The exiles in Babylon faced three insurmountable obstacles: the nations, their rulers and their religions. These 3 obstacles dominated and permeated every aspect of their daily lives. How could they be overcome? In 40:12-31, Isaiah contrast these three formidable adversaries with the power of God as author and creator of history. He concludes this new kingdom God is announcing is so powerful nothing will threaten it and it will stand forever because it is build by the word of the Lord.
The nation of Judah was facing exile, the destruction of their land, their community, their temple, and their religion. The critical question before them was: Have we forfeited the promises God made to Abraham and David? Into that despair and doubt, Isaiah announces the end of the exile, the birth of a new kingdom and the arrival of its King.
Isaiah wrote these prophecies of the Servant about a time when all God’s people are scattered and the Davidic throne has disappeared into the sands of Babylon. Does the exile mark the end of the history of God’s people? Have they forfeited the divine promises made to Abraham?
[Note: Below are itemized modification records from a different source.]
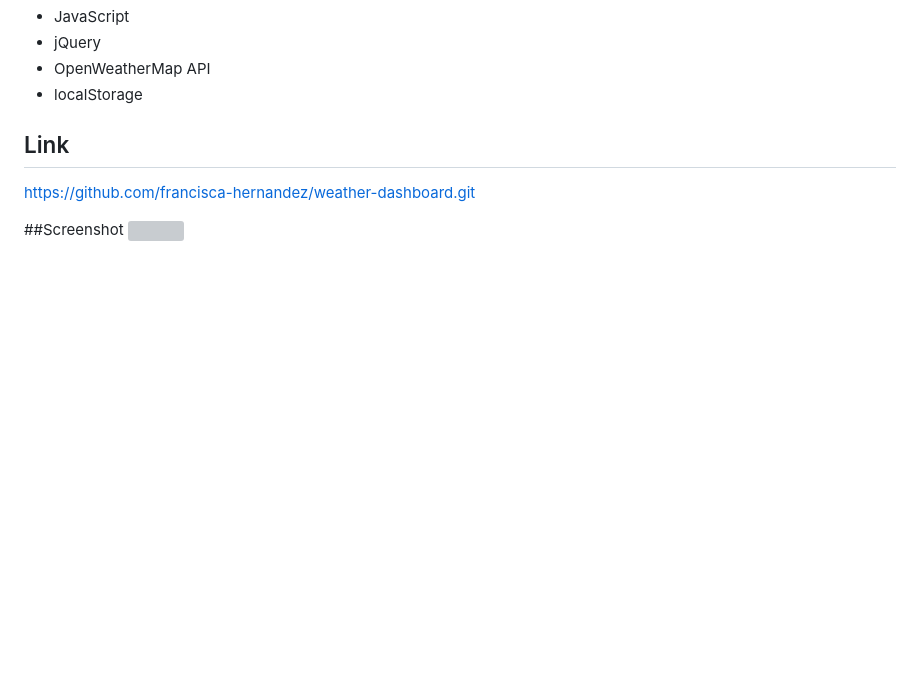
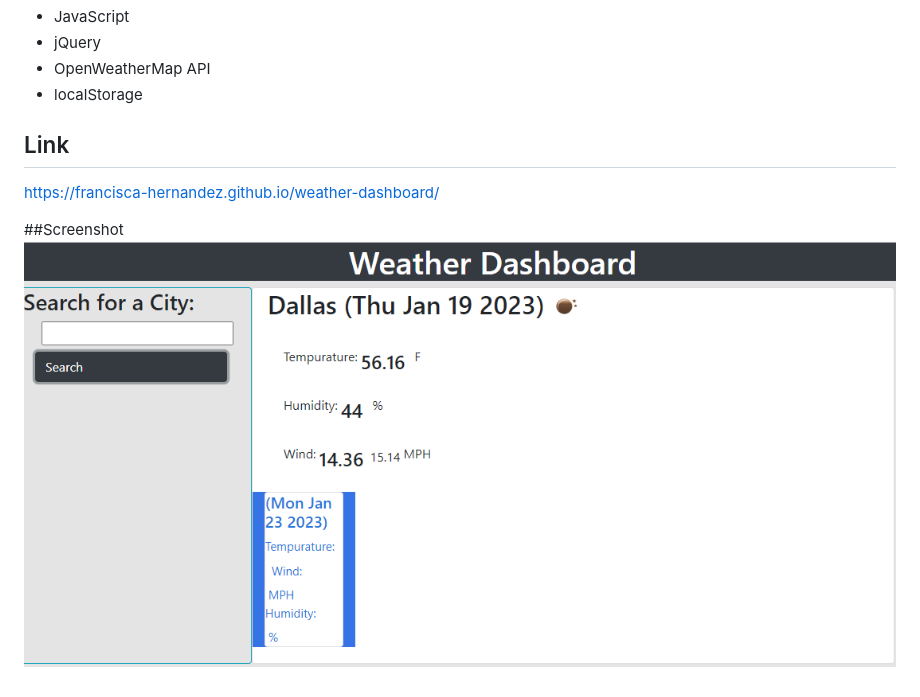
Before and after one commit to francisca-hernandez/weather-dashboard, a Markdown page: README.md, the part around the change. Drawn GitHub-style; pictures changed too: assets/weatherscreenshot.png (added); blank space fills up the shorter version; grey boxes are pictures that could not be loaded.

Commit message:
reworked some code to get future weather, updated readme

```diff
--- a/README.md
+++ b/README.md
@@ -19,7 +19,7 @@
 * localStorage
 
 ## Link
-https://github.com/francisca-hernandez/weather-dashboard.git
+https://francisca-hernandez.github.io/weather-dashboard/
 
 ##Screenshot
-![](/assets/Screenshot%202022-11-08%20101045.png)
+![Weather app showing Dallas,Tx current weather](/assets/weatherscreenshot.png)
```
Also changed, not shown: 1 other file.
Isaiah gives us the fullest revelation of Christ in the Old Testament, most notably the Servant Songs. The exile raised the question: Can fail such that God will abandon us and we forfeit His God? In the Servant Songs, God demonstrates that not only will He remain committed to His people, He will willingly choose to endure suffering in order to forgive and redeem His people.
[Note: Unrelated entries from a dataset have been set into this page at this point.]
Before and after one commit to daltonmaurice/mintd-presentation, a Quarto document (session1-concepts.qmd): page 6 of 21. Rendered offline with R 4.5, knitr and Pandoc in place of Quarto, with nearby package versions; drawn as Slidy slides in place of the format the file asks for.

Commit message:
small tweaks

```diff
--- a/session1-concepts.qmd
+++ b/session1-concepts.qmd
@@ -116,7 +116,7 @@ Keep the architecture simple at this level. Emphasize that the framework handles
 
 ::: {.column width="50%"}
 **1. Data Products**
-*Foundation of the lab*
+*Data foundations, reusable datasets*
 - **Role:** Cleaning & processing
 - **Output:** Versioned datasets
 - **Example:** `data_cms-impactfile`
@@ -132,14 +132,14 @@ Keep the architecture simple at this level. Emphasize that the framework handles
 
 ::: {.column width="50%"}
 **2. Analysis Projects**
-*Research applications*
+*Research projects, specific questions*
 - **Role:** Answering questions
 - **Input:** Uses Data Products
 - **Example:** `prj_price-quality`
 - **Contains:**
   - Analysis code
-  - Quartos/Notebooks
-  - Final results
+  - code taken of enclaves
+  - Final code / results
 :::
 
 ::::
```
By my count, Isaiah is referenced (quoted or alluded to): 21 times in the Gospels; 25 times in Paul’s letters; 6 times in 1 Peter; 5 times in Acts; 4 times in Revelation; and once in Hebrews.
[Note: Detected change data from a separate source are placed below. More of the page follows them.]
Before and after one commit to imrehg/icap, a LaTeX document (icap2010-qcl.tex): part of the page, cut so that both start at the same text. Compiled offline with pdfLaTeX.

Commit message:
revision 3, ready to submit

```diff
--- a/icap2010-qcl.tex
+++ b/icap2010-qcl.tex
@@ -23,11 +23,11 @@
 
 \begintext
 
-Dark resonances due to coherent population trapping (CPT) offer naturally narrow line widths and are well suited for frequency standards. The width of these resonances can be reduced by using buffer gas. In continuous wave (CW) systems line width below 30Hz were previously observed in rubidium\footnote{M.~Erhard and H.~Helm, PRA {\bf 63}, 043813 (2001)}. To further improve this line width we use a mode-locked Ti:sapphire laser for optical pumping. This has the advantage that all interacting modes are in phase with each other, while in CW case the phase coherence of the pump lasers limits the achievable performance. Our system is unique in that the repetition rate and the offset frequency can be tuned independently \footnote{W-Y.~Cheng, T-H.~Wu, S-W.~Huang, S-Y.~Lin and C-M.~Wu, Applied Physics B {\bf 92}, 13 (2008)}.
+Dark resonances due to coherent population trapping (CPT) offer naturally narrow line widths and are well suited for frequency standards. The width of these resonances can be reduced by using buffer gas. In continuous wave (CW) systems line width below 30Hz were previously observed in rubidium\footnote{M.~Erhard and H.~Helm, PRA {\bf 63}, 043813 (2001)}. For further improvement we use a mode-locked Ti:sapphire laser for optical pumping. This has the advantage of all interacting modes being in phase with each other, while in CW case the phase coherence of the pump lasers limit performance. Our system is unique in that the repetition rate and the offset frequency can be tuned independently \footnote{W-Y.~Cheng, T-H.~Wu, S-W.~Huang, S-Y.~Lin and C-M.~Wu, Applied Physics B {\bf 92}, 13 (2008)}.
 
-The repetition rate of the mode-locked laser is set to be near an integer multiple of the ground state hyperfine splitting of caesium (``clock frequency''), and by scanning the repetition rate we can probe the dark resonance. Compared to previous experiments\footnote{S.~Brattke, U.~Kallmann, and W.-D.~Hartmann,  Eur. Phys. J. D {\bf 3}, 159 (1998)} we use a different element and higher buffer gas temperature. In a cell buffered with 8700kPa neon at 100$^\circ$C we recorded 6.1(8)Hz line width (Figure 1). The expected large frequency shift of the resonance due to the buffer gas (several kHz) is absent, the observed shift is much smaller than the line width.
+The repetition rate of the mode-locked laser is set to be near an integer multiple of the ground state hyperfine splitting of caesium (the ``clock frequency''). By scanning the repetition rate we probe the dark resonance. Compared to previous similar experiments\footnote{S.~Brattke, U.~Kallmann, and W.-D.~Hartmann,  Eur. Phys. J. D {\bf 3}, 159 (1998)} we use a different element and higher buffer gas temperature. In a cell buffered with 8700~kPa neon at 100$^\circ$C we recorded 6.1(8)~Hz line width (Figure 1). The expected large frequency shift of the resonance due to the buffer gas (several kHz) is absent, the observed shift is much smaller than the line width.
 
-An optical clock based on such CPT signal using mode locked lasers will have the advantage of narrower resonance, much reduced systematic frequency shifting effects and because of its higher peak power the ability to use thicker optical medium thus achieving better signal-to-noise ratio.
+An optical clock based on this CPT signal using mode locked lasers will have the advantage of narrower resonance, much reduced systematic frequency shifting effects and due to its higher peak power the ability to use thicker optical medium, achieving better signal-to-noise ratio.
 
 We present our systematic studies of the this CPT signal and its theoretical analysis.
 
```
Study questions, maps, charts, key words, history, background, outlines, and links to help you study the Old Testament book of Isaiah.